[Editor’s note: the following is a cross post that originally appeared on Wall St. Cheat Sheet.]
In a sense, there was nothing really new at the past week’s meeting of the World Economic Forum at Davos: finding a practical solution to the national debts crisis is the problem, and the consensus solution could make that problem worse. Debating the situation amounted to little more than tweaking it around the edges, because no economic theory – left or right – has a clear answer, now that the problem has gone this far.
The governments of several eurozone countries, mostly but not all bordering the Mediterranean, have greatly overspent during the last decade and have been borrowing gigantic amounts of money to pay for it, by issuing bonds that they now can’t pay back.
Private banks and finance ministries of other countries who bought the bonds are now exposed as well, and fears are that this situation could spread like a virus, if full defaults are allowed. That is the basic problem, but the solution – austerity – could make it far worse, hence the all-consuming debate at the meeting.

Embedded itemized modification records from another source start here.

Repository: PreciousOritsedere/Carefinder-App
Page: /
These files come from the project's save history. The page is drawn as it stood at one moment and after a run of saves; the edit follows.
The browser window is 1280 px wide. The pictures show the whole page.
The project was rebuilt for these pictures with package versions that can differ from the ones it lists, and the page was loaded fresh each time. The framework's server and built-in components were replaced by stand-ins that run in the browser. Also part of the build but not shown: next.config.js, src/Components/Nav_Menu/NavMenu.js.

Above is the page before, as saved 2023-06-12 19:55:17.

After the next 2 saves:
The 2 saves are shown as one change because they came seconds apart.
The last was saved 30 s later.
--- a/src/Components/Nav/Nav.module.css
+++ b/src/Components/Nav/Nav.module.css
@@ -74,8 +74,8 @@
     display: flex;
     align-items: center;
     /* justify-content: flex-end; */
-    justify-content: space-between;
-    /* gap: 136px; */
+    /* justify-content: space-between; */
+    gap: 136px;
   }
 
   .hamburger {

There is little debate that the optimal way for a debtor country to get out of trouble is to grow its economy out of it, so that tax revenues would be sufficient to pay off debts. But that option is not available when the debtor country must borrow simply to service its previous debts and pay current bills, and especially if part of the borrowed money is spent in new ways, all of which happened in this situation.
And if that were not enough, the world recession which began in 2008, pretty much assured that the growth-only option was moot, but at some point it must work or solving the problem permanently will be impossible.

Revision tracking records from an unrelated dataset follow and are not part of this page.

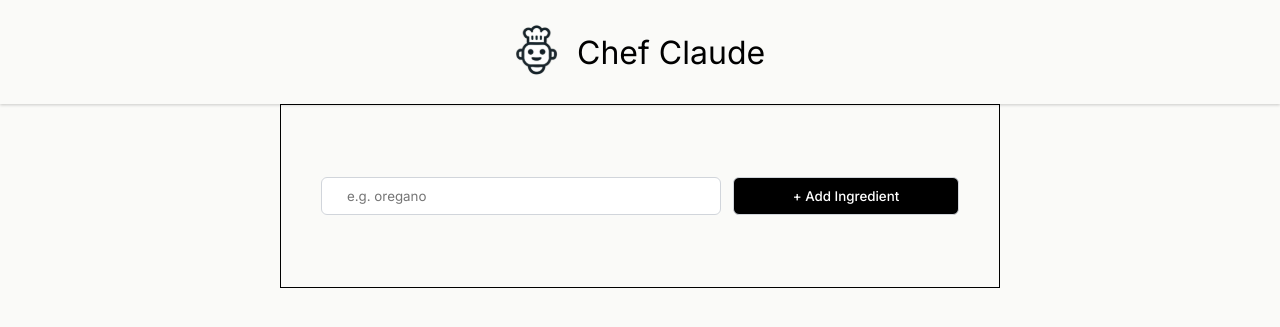
Repository: AchrafAzzaoui/Chef_Claude--React_Course_Scrimba_Project
Page: / (app in project/)
The author's editor kept a copy of each file at every save. The page is drawn from the files as they stood at one save, then again after the next save.
The browser window is 1280 px wide. The pictures show the whole page.
The project was rebuilt for these pictures with package versions that can differ from the ones it lists, and the page was loaded fresh each time. Also part of the build but not shown: project/vite.config.js.

Above is the page before, as saved 2024-12-01 14:38:59.

After the next save:
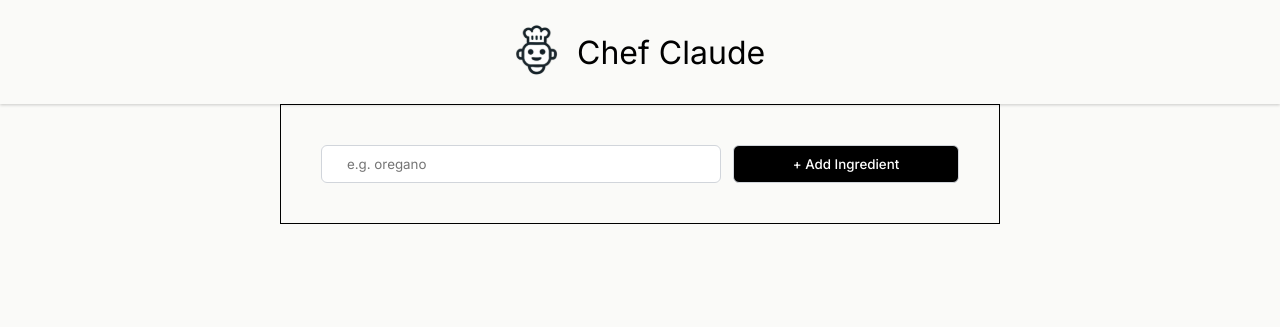
Saved 17 s later.
--- a/project/index.css
+++ b/project/index.css
@@ -36,7 +36,7 @@
 /* Form styling for add ingredient form */
 
 .add-ingredient-form {
-  padding: 2em 0;
+  padding: 0;
   max-width: 720px;
   margin: 0 auto;
 }

After the save that followed:
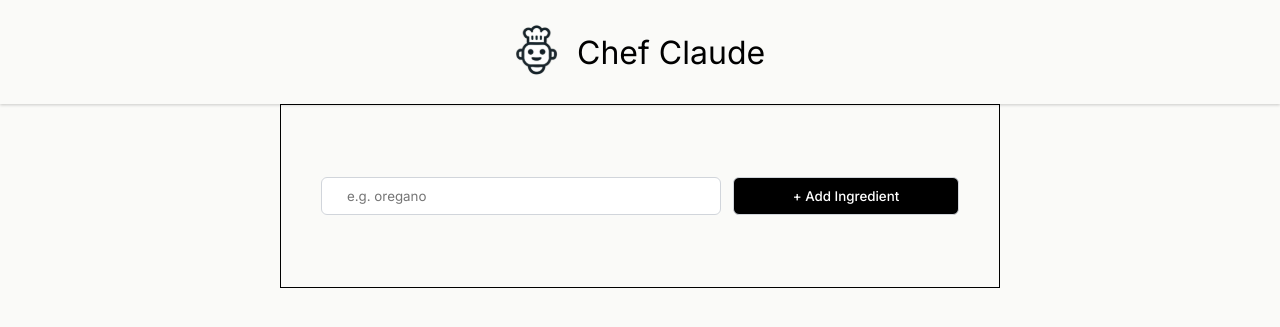
Saved 10 s later.
--- a/project/index.css
+++ b/project/index.css
@@ -36,7 +36,7 @@
 /* Form styling for add ingredient form */
 
 .add-ingredient-form {
-  padding: 0;
+  padding: 2em 0;
   max-width: 720px;
   margin: 0 auto;
 }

Further, eurozone members can’t make their own countercyclical monetary policies, nor do they have central banks, per se, to loan their governments money. This dilemma has prompted Greece to flirt with the idea of pulling out from use of the euro altogether.
This vicious circle [has prompted] bailouts which have their own price, and that is almost always some form of austerity in which the debtor must severely cut back spending, and also raise taxes. Economists of different persuasions can argue over whether cutting government spending (and involvement) helps or hurts an economic recovery, but few would say that raising or creating new taxes could be helpful.

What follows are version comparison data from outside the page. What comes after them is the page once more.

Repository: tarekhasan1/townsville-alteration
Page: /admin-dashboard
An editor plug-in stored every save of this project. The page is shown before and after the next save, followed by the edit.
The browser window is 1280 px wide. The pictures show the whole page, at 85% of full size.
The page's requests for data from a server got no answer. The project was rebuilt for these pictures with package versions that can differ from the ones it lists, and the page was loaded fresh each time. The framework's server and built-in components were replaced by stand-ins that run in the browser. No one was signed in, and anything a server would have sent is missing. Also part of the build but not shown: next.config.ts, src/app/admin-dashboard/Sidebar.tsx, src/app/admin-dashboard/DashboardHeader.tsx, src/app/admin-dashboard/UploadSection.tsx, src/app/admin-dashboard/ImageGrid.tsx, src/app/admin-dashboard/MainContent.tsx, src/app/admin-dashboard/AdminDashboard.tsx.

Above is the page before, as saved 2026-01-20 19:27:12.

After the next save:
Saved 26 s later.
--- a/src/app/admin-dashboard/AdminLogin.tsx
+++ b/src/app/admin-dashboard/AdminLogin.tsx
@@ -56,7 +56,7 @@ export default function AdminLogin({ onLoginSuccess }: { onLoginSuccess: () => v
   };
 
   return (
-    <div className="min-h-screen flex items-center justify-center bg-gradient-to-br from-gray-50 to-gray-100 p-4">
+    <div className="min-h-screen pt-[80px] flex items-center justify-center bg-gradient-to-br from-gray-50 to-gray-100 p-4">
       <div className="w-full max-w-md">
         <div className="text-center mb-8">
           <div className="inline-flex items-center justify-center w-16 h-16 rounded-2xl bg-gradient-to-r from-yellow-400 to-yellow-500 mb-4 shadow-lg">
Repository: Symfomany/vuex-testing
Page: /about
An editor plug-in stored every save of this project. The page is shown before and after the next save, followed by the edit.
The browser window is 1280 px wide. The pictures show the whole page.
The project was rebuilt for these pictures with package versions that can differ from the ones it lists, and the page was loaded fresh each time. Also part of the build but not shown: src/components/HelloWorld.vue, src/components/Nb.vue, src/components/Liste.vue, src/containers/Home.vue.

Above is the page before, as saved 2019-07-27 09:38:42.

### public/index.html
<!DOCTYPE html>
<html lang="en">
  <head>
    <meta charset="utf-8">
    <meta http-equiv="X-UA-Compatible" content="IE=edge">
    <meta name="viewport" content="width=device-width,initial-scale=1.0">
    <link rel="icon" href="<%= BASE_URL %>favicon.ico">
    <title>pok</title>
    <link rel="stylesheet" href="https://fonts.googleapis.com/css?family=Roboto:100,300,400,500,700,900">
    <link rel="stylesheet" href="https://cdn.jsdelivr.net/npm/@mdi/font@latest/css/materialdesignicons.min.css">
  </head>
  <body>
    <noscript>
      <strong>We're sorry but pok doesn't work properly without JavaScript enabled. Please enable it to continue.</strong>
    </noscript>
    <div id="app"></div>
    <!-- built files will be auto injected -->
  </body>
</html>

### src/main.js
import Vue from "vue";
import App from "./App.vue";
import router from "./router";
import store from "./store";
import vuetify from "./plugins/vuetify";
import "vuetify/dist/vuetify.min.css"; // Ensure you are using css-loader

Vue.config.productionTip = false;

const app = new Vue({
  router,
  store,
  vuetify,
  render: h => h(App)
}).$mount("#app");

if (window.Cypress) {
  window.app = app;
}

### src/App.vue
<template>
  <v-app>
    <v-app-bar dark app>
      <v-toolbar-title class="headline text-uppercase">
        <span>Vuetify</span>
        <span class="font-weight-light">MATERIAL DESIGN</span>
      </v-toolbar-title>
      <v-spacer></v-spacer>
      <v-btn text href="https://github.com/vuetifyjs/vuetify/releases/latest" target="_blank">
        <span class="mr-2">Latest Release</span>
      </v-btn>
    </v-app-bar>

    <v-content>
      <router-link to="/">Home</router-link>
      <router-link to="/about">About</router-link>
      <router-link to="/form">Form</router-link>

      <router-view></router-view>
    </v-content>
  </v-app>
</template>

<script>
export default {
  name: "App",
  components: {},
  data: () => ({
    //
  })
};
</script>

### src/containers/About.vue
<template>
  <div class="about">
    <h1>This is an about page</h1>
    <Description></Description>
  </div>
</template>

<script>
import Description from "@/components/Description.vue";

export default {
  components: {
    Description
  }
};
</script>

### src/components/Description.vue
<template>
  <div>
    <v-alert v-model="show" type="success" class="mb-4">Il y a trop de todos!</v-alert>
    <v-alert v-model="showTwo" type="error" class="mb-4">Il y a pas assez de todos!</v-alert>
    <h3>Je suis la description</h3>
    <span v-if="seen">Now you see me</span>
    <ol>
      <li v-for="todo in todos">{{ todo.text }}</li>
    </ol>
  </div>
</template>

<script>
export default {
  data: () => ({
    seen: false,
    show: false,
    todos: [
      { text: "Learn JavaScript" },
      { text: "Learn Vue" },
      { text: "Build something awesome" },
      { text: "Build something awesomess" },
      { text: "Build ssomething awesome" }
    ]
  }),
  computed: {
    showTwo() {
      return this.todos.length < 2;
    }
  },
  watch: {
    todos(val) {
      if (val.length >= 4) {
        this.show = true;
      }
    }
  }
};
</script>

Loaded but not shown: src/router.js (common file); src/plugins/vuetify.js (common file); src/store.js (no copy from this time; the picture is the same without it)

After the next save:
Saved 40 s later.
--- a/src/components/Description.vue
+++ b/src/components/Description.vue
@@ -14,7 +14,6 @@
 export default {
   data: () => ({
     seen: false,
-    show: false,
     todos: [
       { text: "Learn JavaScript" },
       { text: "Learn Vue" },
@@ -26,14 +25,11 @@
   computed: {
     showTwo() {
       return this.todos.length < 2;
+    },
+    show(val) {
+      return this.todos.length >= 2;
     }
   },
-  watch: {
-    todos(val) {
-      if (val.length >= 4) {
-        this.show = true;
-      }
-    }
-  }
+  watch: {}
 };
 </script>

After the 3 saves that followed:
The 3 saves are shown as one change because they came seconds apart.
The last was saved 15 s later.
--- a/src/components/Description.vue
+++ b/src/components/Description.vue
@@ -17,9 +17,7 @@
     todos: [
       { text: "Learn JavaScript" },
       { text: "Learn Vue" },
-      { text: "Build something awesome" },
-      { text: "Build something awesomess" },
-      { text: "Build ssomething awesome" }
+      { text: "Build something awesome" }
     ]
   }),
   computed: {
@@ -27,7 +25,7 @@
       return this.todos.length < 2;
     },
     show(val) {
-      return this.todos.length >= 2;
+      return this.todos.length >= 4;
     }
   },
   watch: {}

Increasing tax rates beyond some point typically results in lowering, not raising revenues, and new taxes can lead to new types of evasions, including emigration of persons and companies. None of these measures encourage consumers to go out and buy refrigerators, either.
Some Davos participants, such as U.S. Treasury Secretary Timothy Geithner and IMF head Christine Lagarde, were of the view that each debtor case is different and their cures should be “tailor-made,” as she observed. Geithner worried aloud that the austerity measures could lead to a recessionary “cycle.”
Although a majority of Davos attendees agreed that debtors’ budget deficits must be curtailed, dissention arose over short term measures such as austerity, and longer term remedies such as extending debt maturities and lower interest rates on the bonds.
Proximity to debtors and exposure to their debts made a difference: Germany, whose private banks are quite exposed, demanded strict austerity, while the U.S. and the U.K. were more patient, although the latter two were continuing to reject extending help until more comes from the eurozone. Ms. Lagarde said that the IMF is reinforcing a “firewall” financial rescue fund made up of funds donated from eurozone members. She wants to raise hundreds of billions of dollars to that end, as she said that austerity is only a part of the solution.
To accent her appeals, she brought along a designer handbag in which to collect the funds; it wasn’t immediately clear how many billions went into the bag.
(Front page photo credit: Christian Hartmann/Reuters)